**WHAT THIS TASK INVOLVES**
Return all the entries exactly, keeping pictures out.
********************
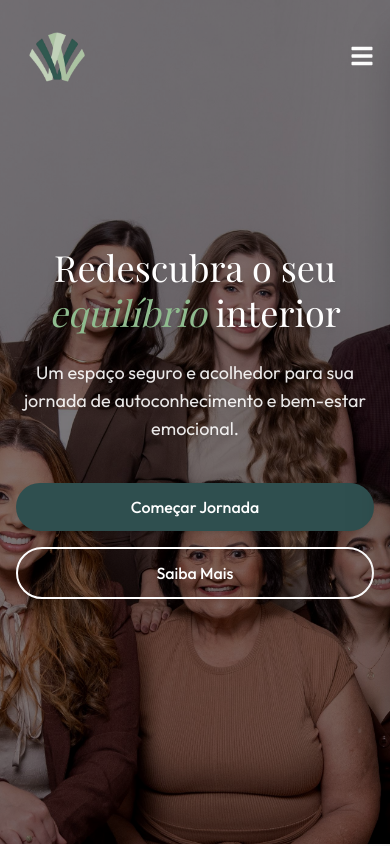
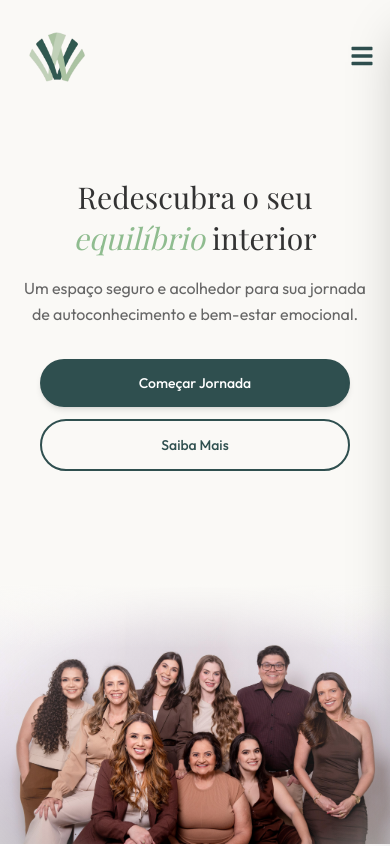
Before and after one commit to klsb122/vitaliza, a React (Vite) app: page / in a window 390 px wide. Shown: the top 846 px of the page. Built offline with nearby package versions, Linux system fonts and the light colour scheme; the HTML template or start-up script is replaced by a standard one; a web font is replaced by a local one.

Commit message:
feat: adiciona os componentes Hero e Navbar para a interface inicial do site.

```diff
--- a/src/components/Hero.tsx
+++ b/src/components/Hero.tsx
@@ -2,28 +2,28 @@ import equipe from '../assets/equipe.jpg';
 
 const Hero = () => {
   return (
+    <>
+      {/* Desktop: Layout original com background full */}
       <section
         id="home"
-      className="relative min-h-screen flex items-center justify-center"
+        className="relative min-h-screen hidden md:flex items-center justify-center"
         style={{
           backgroundImage: `url(${equipe})`,
           backgroundSize: 'cover',
-        backgroundPosition: 'center',
-        backgroundAttachment: 'fixed'
+          backgroundPosition: 'center top',
         }}
       >
-      {/* Overlay escuro para legibilidade do texto */}
         <div className="absolute inset-0 bg-black/50" />
 
-      <div className="container mx-auto px-4 md:px-8 relative z-10">
+        <div className="container mx-auto px-8 relative z-10">
           <div className="text-center max-w-3xl mx-auto animate-fade-in">
-          <h1 className="text-4xl md:text-6xl font-serif text-white mb-6 leading-tight drop-shadow-lg">
+            <h1 className="text-6xl font-serif text-white mb-6 leading-tight drop-shadow-lg">
               Redescubra o seu <span className="text-secondary italic">equilíbrio</span> interior
             </h1>
-          <p className="text-lg md:text-xl text-white/90 mb-10 max-w-lg mx-auto drop-shadow-md">
+            <p className="text-xl text-white/90 mb-10 max-w-lg mx-auto drop-shadow-md">
               Um espaço seguro e acolhedor para sua jornada de autoconhecimento e bem-estar emocional.
             </p>
-          <div className="flex flex-col sm:flex-row gap-4 justify-center">
+            <div className="flex flex-row gap-4 justify-center">
               <a href="#contato" className="bg-primary text-white px-8 py-3 rounded-full font-medium hover:bg-accent transition-all shadow-md hover:shadow-lg hover:-translate-y-1">
                 Começar Jornada
               </a>
@@ -34,6 +34,68 @@ const Hero = () => {
           </div>
         </div>
       </section>
+
+      {/* Mobile: Layout empilhado com foto integrada */}
+      <section
+        id="home-mobile"
+        className="md:hidden min-h-screen flex flex-col bg-[#FAF9F6]"
+      >
+        {/* Conteúdo de texto */}
+        <div className="flex-1 flex flex-col justify-center px-6 pt-24 pb-8">
+          <div className="text-center max-w-md mx-auto animate-fade-in">
+            <h1 className="text-3xl sm:text-4xl font-serif text-text mb-4 leading-snug">
+              Redescubra o seu <span className="text-secondary italic">equilíbrio</span> interior
+            </h1>
+            <p className="text-base text-light-text mb-8 max-w-sm mx-auto leading-relaxed">
+              Um espaço seguro e acolhedor para sua jornada de autoconhecimento e bem-estar emocional.
+            </p>
+            <div className="flex flex-col gap-3 px-4">
+              <a href="#contato" className="bg-primary text-white px-6 py-3.5 rounded-full font-medium hover:bg-accent transition-all shadow-md text-sm">
+                Começar Jornada
+              </a>
+              <a href="#sobre" className="border-2 border-primary text-primary px-6 py-3.5 rounded-full font-medium hover:bg-primary hover:text-white transition-all text-sm">
+                Saiba Mais
+              </a>
+            </div>
+          </div>
+        </div>
+
+        {/* Foto da equipe com fade integrado */}
+        <div className="relative w-full flex-shrink-0">
+          {/* Gradiente superior para integrar ao fundo */}
+          <div
+            className="absolute top-0 left-0 right-0 h-16 z-10 pointer-events-none"
+            style={{
+              background: 'linear-gradient(to bottom, #FAF9F6 0%, transparent 100%)'
+            }}
+          />
+
+          {/* Container da imagem com máscara de fade */}
+          <div
+            className="relative overflow-hidden"
+            style={{
+              maskImage: 'radial-gradient(ellipse 100% 90% at 50% 60%, black 50%, transparent 100%)',
+              WebkitMaskImage: 'radial-gradient(ellipse 100% 90% at 50% 60%, black 50%, transparent 100%)'
+            }}
+          >
+            <img
+              src={equipe}
+              alt="Equipe Vitaliza"
+              className="w-full h-auto object-cover object-top"
+              style={{ maxHeight: '60vh' }}
+            />
+          </div>
+
+          {/* Overlay sutil para suavizar */}
+          <div
+            className="absolute inset-0 pointer-events-none"
+            style={{
+              background: 'radial-gradient(ellipse at center bottom, transparent 30%, rgba(250, 249, 246, 0.3) 100%)'
+            }}
+          />
+        </div>
+      </section>
+    </>
   );
 };
 
--- a/src/components/Navbar.tsx
+++ b/src/components/Navbar.tsx
@@ -23,7 +23,7 @@ const Navbar = () => {
     <nav className={`fixed top-0 left-0 w-full z-50 transition-all duration-300 ${scrolled ? 'bg-white/95 backdrop-blur-md shadow-sm py-2' : 'bg-transparent py-4'}`}>
       <div className="container mx-auto px-4 md:px-8 flex justify-between items-center">
         <a href="#" className="flex items-center gap-2">
-          <img src={logo} alt="Vitaliza" className="h-20" />
+          <img src={logo} alt="Vitaliza" className={`transition-all duration-300 ${scrolled ? 'h-14' : 'h-20'}`} />
         </a>
 
         {/* Desktop Menu */}
@@ -37,7 +37,7 @@ const Navbar = () => {
 
         {/* Mobile Menu Button */}
         <button
-          className={`md:hidden text-2xl focus:outline-none transition-colors ${scrolled ? 'text-primary' : 'text-white'}`}
+          className={`md:hidden text-2xl focus:outline-none transition-colors ${ 'text-primary'}`}
           onClick={() => setIsOpen(!isOpen)}
         >
           {isOpen ? <FaTimes /> : <FaBars />}
```
Lines whose indentation alone changed are shown as unchanged.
********************
**SOLUTION TO THIS PROBLEM**
Before and after one commit to klsb122/vitaliza, a React (Vite) app: page / in a window 390 px wide. Shown: the top 846 px of the page. Built offline with nearby package versions, Linux system fonts and the light colour scheme; the HTML template or start-up script is replaced by a standard one; a web font is replaced by a local one.

Commit message:
feat: adiciona os componentes Hero e Navbar para a interface inicial do site.

```diff
--- a/src/components/Hero.tsx
+++ b/src/components/Hero.tsx
@@ -2,28 +2,28 @@ import equipe from '../assets/equipe.jpg';
 
 const Hero = () => {
   return (
+    <>
+      {/* Desktop: Layout original com background full */}
       <section
         id="home"
-      className="relative min-h-screen flex items-center justify-center"
+        className="relative min-h-screen hidden md:flex items-center justify-center"
         style={{
           backgroundImage: `url(${equipe})`,
           backgroundSize: 'cover',
-        backgroundPosition: 'center',
-        backgroundAttachment: 'fixed'
+          backgroundPosition: 'center top',
         }}
       >
-      {/* Overlay escuro para legibilidade do texto */}
         <div className="absolute inset-0 bg-black/50" />
 
-      <div className="container mx-auto px-4 md:px-8 relative z-10">
+        <div className="container mx-auto px-8 relative z-10">
           <div className="text-center max-w-3xl mx-auto animate-fade-in">
-          <h1 className="text-4xl md:text-6xl font-serif text-white mb-6 leading-tight drop-shadow-lg">
+            <h1 className="text-6xl font-serif text-white mb-6 leading-tight drop-shadow-lg">
               Redescubra o seu <span className="text-secondary italic">equilíbrio</span> interior
             </h1>
-          <p className="text-lg md:text-xl text-white/90 mb-10 max-w-lg mx-auto drop-shadow-md">
+            <p className="text-xl text-white/90 mb-10 max-w-lg mx-auto drop-shadow-md">
               Um espaço seguro e acolhedor para sua jornada de autoconhecimento e bem-estar emocional.
             </p>
-          <div className="flex flex-col sm:flex-row gap-4 justify-center">
+            <div className="flex flex-row gap-4 justify-center">
               <a href="#contato" className="bg-primary text-white px-8 py-3 rounded-full font-medium hover:bg-accent transition-all shadow-md hover:shadow-lg hover:-translate-y-1">
                 Começar Jornada
               </a>
@@ -34,6 +34,68 @@ const Hero = () => {
           </div>
         </div>
       </section>
+
+      {/* Mobile: Layout empilhado com foto integrada */}
+      <section
+        id="home-mobile"
+        className="md:hidden min-h-screen flex flex-col bg-[#FAF9F6]"
+      >
+        {/* Conteúdo de texto */}
+        <div className="flex-1 flex flex-col justify-center px-6 pt-24 pb-8">
+          <div className="text-center max-w-md mx-auto animate-fade-in">
+            <h1 className="text-3xl sm:text-4xl font-serif text-text mb-4 leading-snug">
+              Redescubra o seu <span className="text-secondary italic">equilíbrio</span> interior
+            </h1>
+            <p className="text-base text-light-text mb-8 max-w-sm mx-auto leading-relaxed">
+              Um espaço seguro e acolhedor para sua jornada de autoconhecimento e bem-estar emocional.
+            </p>
+            <div className="flex flex-col gap-3 px-4">
+              <a href="#contato" className="bg-primary text-white px-6 py-3.5 rounded-full font-medium hover:bg-accent transition-all shadow-md text-sm">
+                Começar Jornada
+              </a>
+              <a href="#sobre" className="border-2 border-primary text-primary px-6 py-3.5 rounded-full font-medium hover:bg-primary hover:text-white transition-all text-sm">
+                Saiba Mais
+              </a>
+            </div>
+          </div>
+        </div>
+
+        {/* Foto da equipe com fade integrado */}
+        <div className="relative w-full flex-shrink-0">
+          {/* Gradiente superior para integrar ao fundo */}
+          <div
+            className="absolute top-0 left-0 right-0 h-16 z-10 pointer-events-none"
+            style={{
+              background: 'linear-gradient(to bottom, #FAF9F6 0%, transparent 100%)'
+            }}
+          />
+
+          {/* Container da imagem com máscara de fade */}
+          <div
+            className="relative overflow-hidden"
+            style={{
+              maskImage: 'radial-gradient(ellipse 100% 90% at 50% 60%, black 50%, transparent 100%)',
+              WebkitMaskImage: 'radial-gradient(ellipse 100% 90% at 50% 60%, black 50%, transparent 100%)'
+            }}
+          >
+            <img
+              src={equipe}
+              alt="Equipe Vitaliza"
+              className="w-full h-auto object-cover object-top"
+              style={{ maxHeight: '60vh' }}
+            />
+          </div>
+
+          {/* Overlay sutil para suavizar */}
+          <div
+            className="absolute inset-0 pointer-events-none"
+            style={{
+              background: 'radial-gradient(ellipse at center bottom, transparent 30%, rgba(250, 249, 246, 0.3) 100%)'
+            }}
+          />
+        </div>
+      </section>
+    </>
   );
 };
 
--- a/src/components/Navbar.tsx
+++ b/src/components/Navbar.tsx
@@ -23,7 +23,7 @@ const Navbar = () => {
     <nav className={`fixed top-0 left-0 w-full z-50 transition-all duration-300 ${scrolled ? 'bg-white/95 backdrop-blur-md shadow-sm py-2' : 'bg-transparent py-4'}`}>
       <div className="container mx-auto px-4 md:px-8 flex justify-between items-center">
         <a href="#" className="flex items-center gap-2">
-          <img src={logo} alt="Vitaliza" className="h-20" />
+          <img src={logo} alt="Vitaliza" className={`transition-all duration-300 ${scrolled ? 'h-14' : 'h-20'}`} />
         </a>
 
         {/* Desktop Menu */}
@@ -37,7 +37,7 @@ const Navbar = () => {
 
         {/* Mobile Menu Button */}
         <button
-          className={`md:hidden text-2xl focus:outline-none transition-colors ${scrolled ? 'text-primary' : 'text-white'}`}
+          className={`md:hidden text-2xl focus:outline-none transition-colors ${ 'text-primary'}`}
           onClick={() => setIsOpen(!isOpen)}
         >
           {isOpen ? <FaTimes /> : <FaBars />}
```
Lines whose indentation alone changed are shown as unchanged.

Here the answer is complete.